September 4, 2012

Grandson of tobacco magnate switches sides

Sulphur — By Eric Swanson

Staff writer

ADA — Patrick Reynolds’ family owed its fame and fortune to tobacco.

But the grandson of tobacco magnate R.J. Reynolds changed his mind about the tobacco industry when he saw his father, R.J. Reynolds Jr., dying of cigarette-induced emphysema.

Patrick shared his family’s story, including his relatives’ deaths from smoking-related illnesses, with the audience Thursday night at East Central University. The Stomp Tobacco Outta Pontotoc County (STOP) Coalition hosted the event in conjunction with the Brandon Whitten Institute for Addiction and Recovery at ECU.

Patrick said his parents divorced when he was 3 years old, so he never really knew his father. But when Patrick was 9, he wrote R.J. Jr. a letter and asked to see him.
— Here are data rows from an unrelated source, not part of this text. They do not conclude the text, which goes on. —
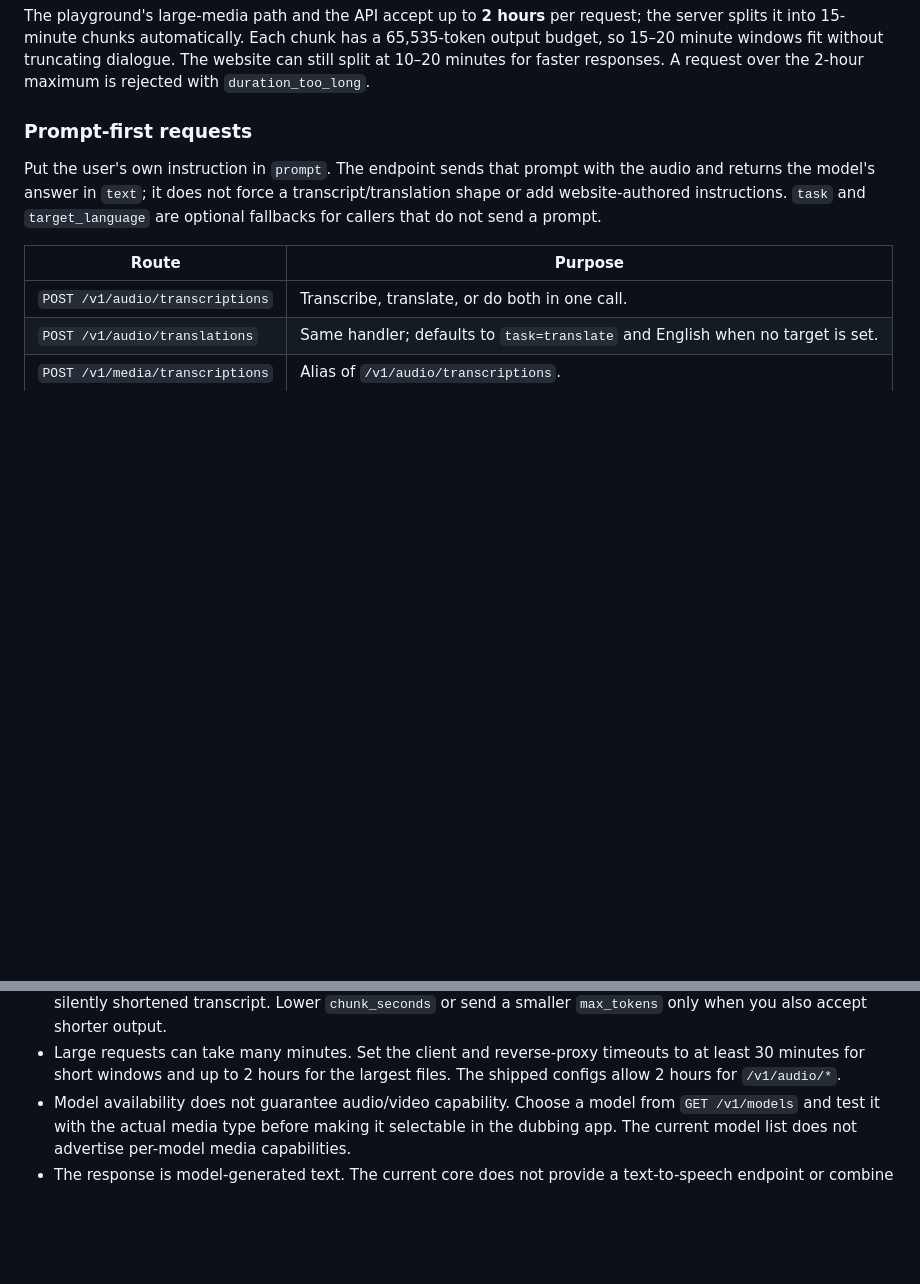
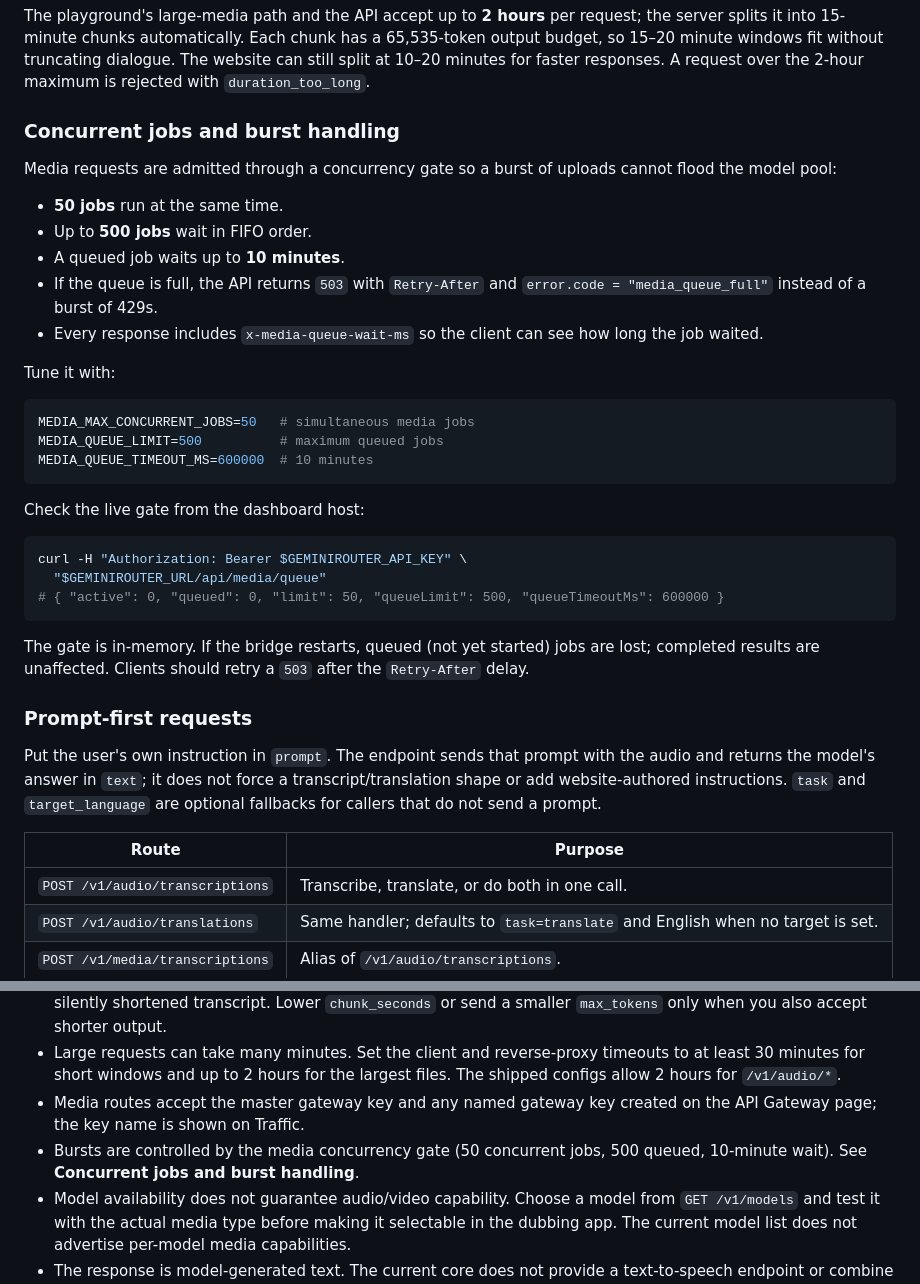
Before and after one commit to RosielReaksa/geminirouter, a Markdown page: docs/MEDIA_API.md, 2 parts joined by grey strips. GitHub-like rendering; blank space fills up the shorter version.

Commit message:
docs(media): document the media concurrency gate
Public media API docs now describe burst handling: 50 concurrent jobs,
500 queued, 10-minute wait, 503 + Retry-After when full, the queue-wait header,
the /api/media/queue stats endpoint, and the MEDIA_* environment controls.
Also note named gateway keys work on media routes and the in-memory queue
caveat.

````diff
--- a/docs/MEDIA_API.md
+++ b/docs/MEDIA_API.md
@@ -77,6 +77,39 @@ has a 65,535-token output budget, so 15–20 minute windows fit without
 truncating dialogue. The website can still split at 10–20 minutes for faster
 responses. A request over the 2-hour maximum is rejected with
 `duration_too_long`.
+
+### Concurrent jobs and burst handling
+
+Media requests are admitted through a concurrency gate so a burst of uploads
+cannot flood the model pool:
+
+- **50 jobs** run at the same time.
+- Up to **500 jobs** wait in FIFO order.
+- A queued job waits up to **10 minutes**.
+- If the queue is full, the API returns `503` with `Retry-After` and
+  `error.code = "media_queue_full"` instead of a burst of 429s.
+- Every response includes `x-media-queue-wait-ms` so the client can see how
+  long the job waited.
+
+Tune it with:
+
+```bash
+MEDIA_MAX_CONCURRENT_JOBS=50   # simultaneous media jobs
+MEDIA_QUEUE_LIMIT=500          # maximum queued jobs
+MEDIA_QUEUE_TIMEOUT_MS=600000  # 10 minutes
+```
+
+Check the live gate from the dashboard host:
+
+```sh
+curl -H "Authorization: Bearer $GEMINIROUTER_API_KEY" \
+  "$GEMINIROUTER_URL/api/media/queue"
+# { "active": 0, "queued": 0, "limit": 50, "queueLimit": 500, "queueTimeoutMs": 600000 }
+```
+
+The gate is in-memory. If the bridge restarts, queued (not yet started) jobs are
+lost; completed results are unaffected. Clients should retry a `503` after the
+`Retry-After` delay.
 
 ### Prompt-first requests
 
@@ -544,6 +577,10 @@ hosted publicly.
 - Large requests can take many minutes. Set the client and reverse-proxy
   timeouts to at least 30 minutes for short windows and up to 2 hours for the
   largest files. The shipped configs allow 2 hours for `/v1/audio/*`.
+- Media routes accept the master gateway key and any named gateway key created
+  on the API Gateway page; the key name is shown on Traffic.
+- Bursts are controlled by the media concurrency gate (50 concurrent jobs,
+  500 queued, 10-minute wait). See **Concurrent jobs and burst handling**.
 - Model availability does not guarantee audio/video capability. Choose a model
   from `GET /v1/models` and test it with the actual media type before making it
   selectable in the dubbing app. The current model list does not advertise
````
Even though R.J. Jr. was sick, he agreed to a meeting.

When Patrick saw his father again, R.J. Jr. was lying on his back, gasping for breath and using an oxygen bottle. He was suffering from emphysema, but he told Patrick that he had asthma.

“Of course, he was smoking even then,” Patrick said. “And I said, ‘Got anything to do with your smoking?’ And he said, ‘I don’t think so.’
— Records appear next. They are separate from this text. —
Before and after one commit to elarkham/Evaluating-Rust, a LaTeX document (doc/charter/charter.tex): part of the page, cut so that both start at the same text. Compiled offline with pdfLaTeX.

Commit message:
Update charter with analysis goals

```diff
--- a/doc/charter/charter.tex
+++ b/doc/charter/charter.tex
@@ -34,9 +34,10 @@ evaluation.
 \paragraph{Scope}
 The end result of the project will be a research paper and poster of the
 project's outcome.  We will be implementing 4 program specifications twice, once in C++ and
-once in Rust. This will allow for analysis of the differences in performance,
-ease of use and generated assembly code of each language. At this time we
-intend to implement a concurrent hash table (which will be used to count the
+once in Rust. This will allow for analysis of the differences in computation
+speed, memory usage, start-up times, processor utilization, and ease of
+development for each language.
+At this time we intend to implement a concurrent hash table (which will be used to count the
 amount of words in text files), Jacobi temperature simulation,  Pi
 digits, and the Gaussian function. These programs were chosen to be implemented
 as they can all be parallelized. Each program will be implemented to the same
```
“There’s R.J. Jr., denying that he’s dying from the products which made our family rich and powerful.”

The memories of R.J. Jr.’s death prompted Patrick to join the anti-smoking movement. Then in 1986, he met U.S. Sen. Robert Packwood of Oregon during a tour of Washington, D.C.
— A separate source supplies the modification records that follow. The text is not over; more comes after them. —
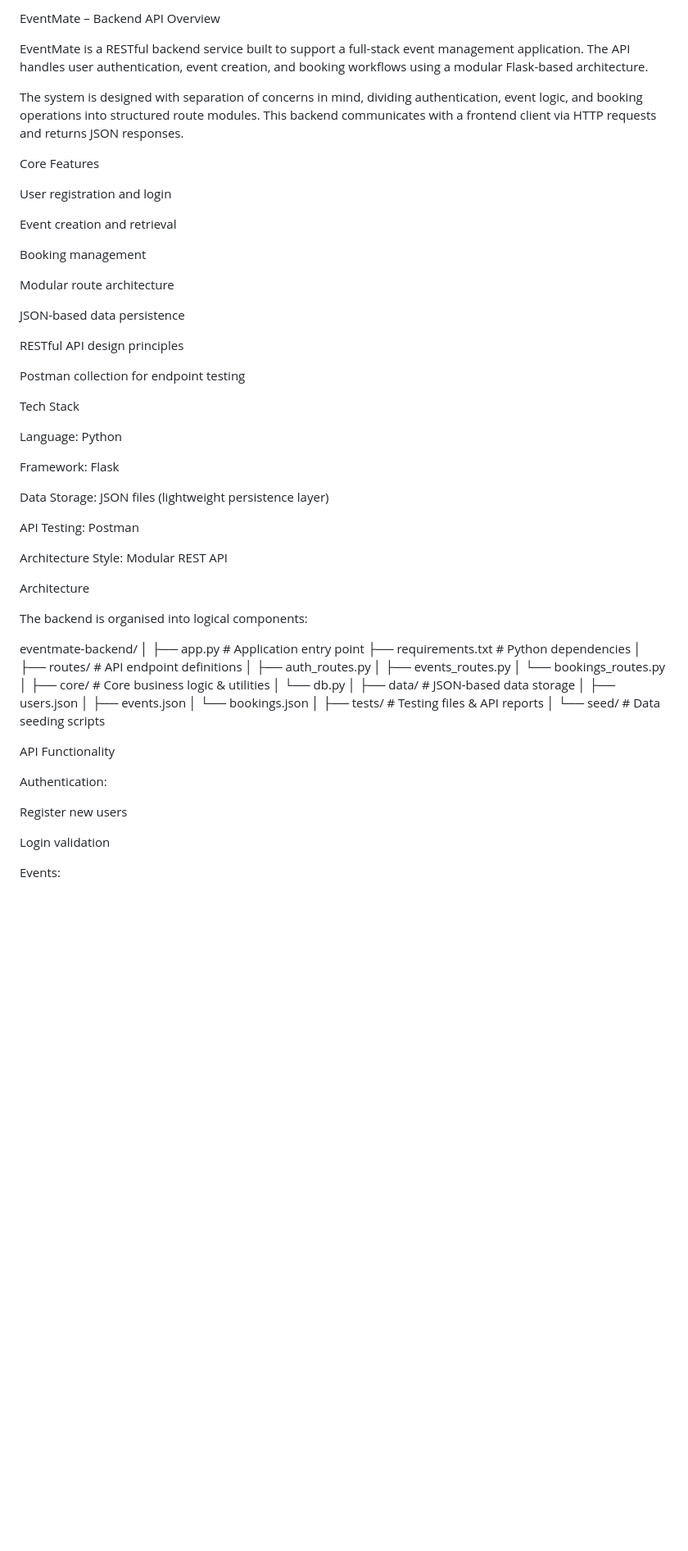
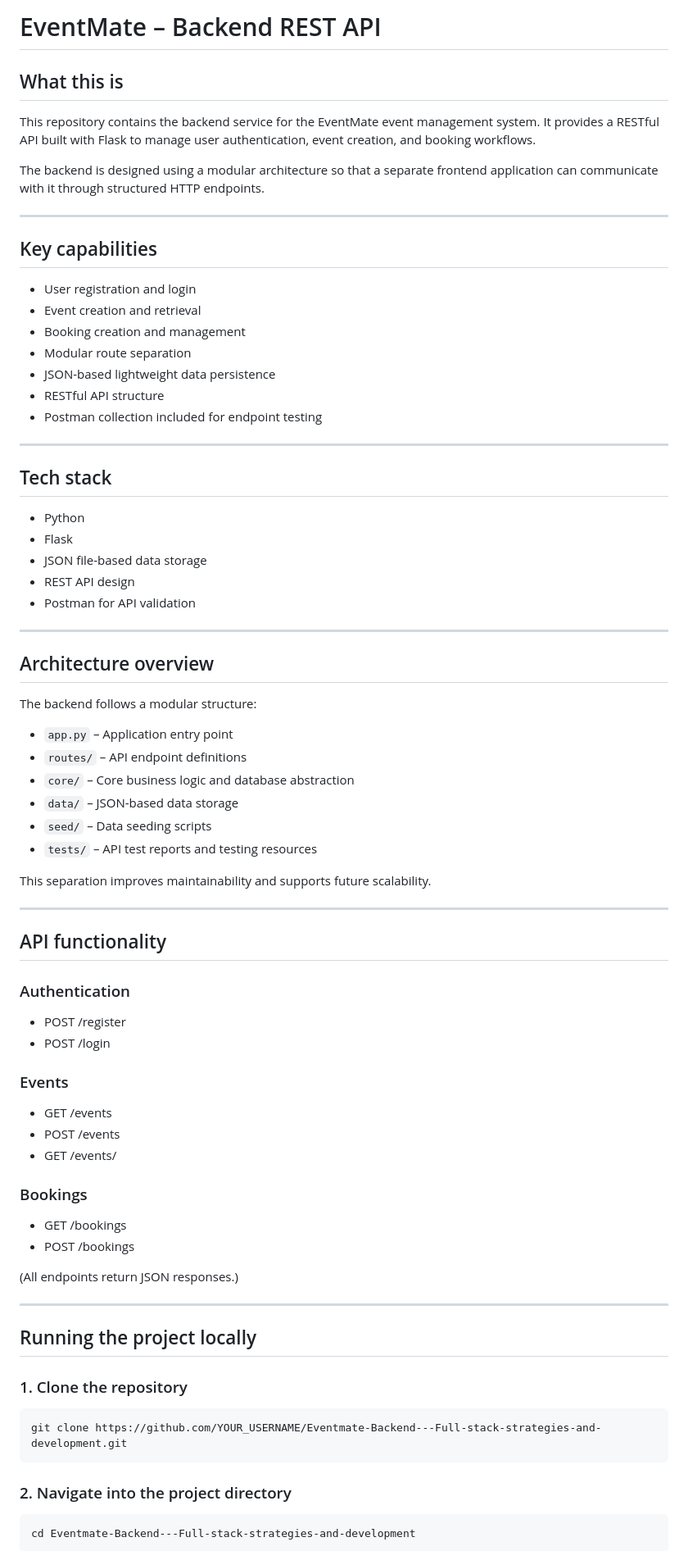
Before and after one commit to bhumikagowda916/Eventmate-Backend---Full-stack-strategies-and-development, a Markdown page: README.md, the part around one of its changes. Shown at 82% size. GitHub-like rendering; blank space fills up the shorter version.

````diff
--- a/README.md
+++ b/README.md
@@ -1,71 +1,78 @@
-EventMate – Backend API
-Overview
+# EventMate – Backend REST API
 
-EventMate is a RESTful backend service built to support a full-stack event management application. The API handles user authentication, event creation, and booking workflows using a modular Flask-based architecture.
+## What this is
 
-The system is designed with separation of concerns in mind, dividing authentication, event logic, and booking operations into structured route modules. This backend communicates with a frontend client via HTTP requests and returns JSON responses.
+This repository contains the backend service for the EventMate event management system. It provides a RESTful API built with Flask to manage user authentication, event creation, and booking workflows.
 
-Core Features
+The backend is designed using a modular architecture so that a separate frontend application can communicate with it through structured HTTP endpoints.
 
-User registration and login
+---
 
-Event creation and retrieval
+## Key capabilities
 
-Booking management
+- User registration and login
+- Event creation and retrieval
+- Booking creation and management
+- Modular route separation
+- JSON-based lightweight data persistence
+- RESTful API structure
+- Postman collection included for endpoint testing
 
-Modular route architecture
+---
 
-JSON-based data persistence
+## Tech stack
 
-RESTful API design principles
+- Python
+- Flask
+- JSON file-based data storage
+- REST API design
+- Postman for API validation
 
-Postman collection for endpoint testing
+---
 
-Tech Stack
+## Architecture overview
 
-Language: Python
+The backend follows a modular structure:
 
-Framework: Flask
+- `app.py` – Application entry point
+- `routes/` – API endpoint definitions
+- `core/` – Core business logic and database abstraction
+- `data/` – JSON-based data storage
+- `seed/` – Data seeding scripts
+- `tests/` – API test reports and testing resources
 
-Data Storage: JSON files (lightweight persistence layer)
+This separation improves maintainability and supports future scalability.
 
-API Testing: Postman
+---
 
-Architecture Style: Modular REST API
+## API functionality
 
-Architecture
+### Authentication
+- POST /register
+- POST /login
 
-The backend is organised into logical components:
+### Events
+- GET /events
+- POST /events
+- GET /events/<id>
 
-eventmate-backend/
-│
-├── app.py                # Application entry point
-├── requirements.txt      # Python dependencies
-│
-├── routes/               # API endpoint definitions
-│   ├── auth_routes.py
-│   ├── events_routes.py
-│   └── bookings_routes.py
-│
-├── core/                 # Core business logic & utilities
-│   └── db.py
-│
-├── data/                 # JSON-based data storage
-│   ├── users.json
-│   ├── events.json
-│   └── bookings.json
-│
-├── tests/                # Testing files & API reports
-│
-└── seed/                 # Data seeding scripts
+### Bookings
+- GET /bookings
+- POST /bookings
 
-API Functionality
+(All endpoints return JSON responses.)
 
-Authentication:
+---
 
-Register new users
+## Running the project locally
 
-Login validation
+### 1. Clone the repository
+```
+git clone https://github.com/YOUR_USERNAME/Eventmate-Backend---Full-stack-strategies-and-development.git
+```
 
-Events:
+### 2. Navigate into the project directory
+```
+cd Eventmate-Backend---Full-stack-strategies-and-development
+```
 
````
Also changed, not shown: other parts of README.md (+40 -53 lines).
Patrick said he asked Packwood why tobacco taxes were so low, and Packwood invited him to testify in front of a Senate subcommittee. Patrick did not want to testify at first, but he began studying the tobacco industry after returning to his home in Los Angeles.

“The more I learned, the more disturbed and angry I became,” he said.

The next step in Patrick’s transformation into an anti-smoking activist came when the American Lung Association told him that U.S. Rep. Henry Waxman was conducting hearings on the tobacco industry.

Patrick testified during the hearings, saying he supported a total ban on tobacco advertising. News organizations covered the hearings and turned Patrick into a celebrity.

Suddenly, Patrick was a leading advocate for the anti-smoking movement.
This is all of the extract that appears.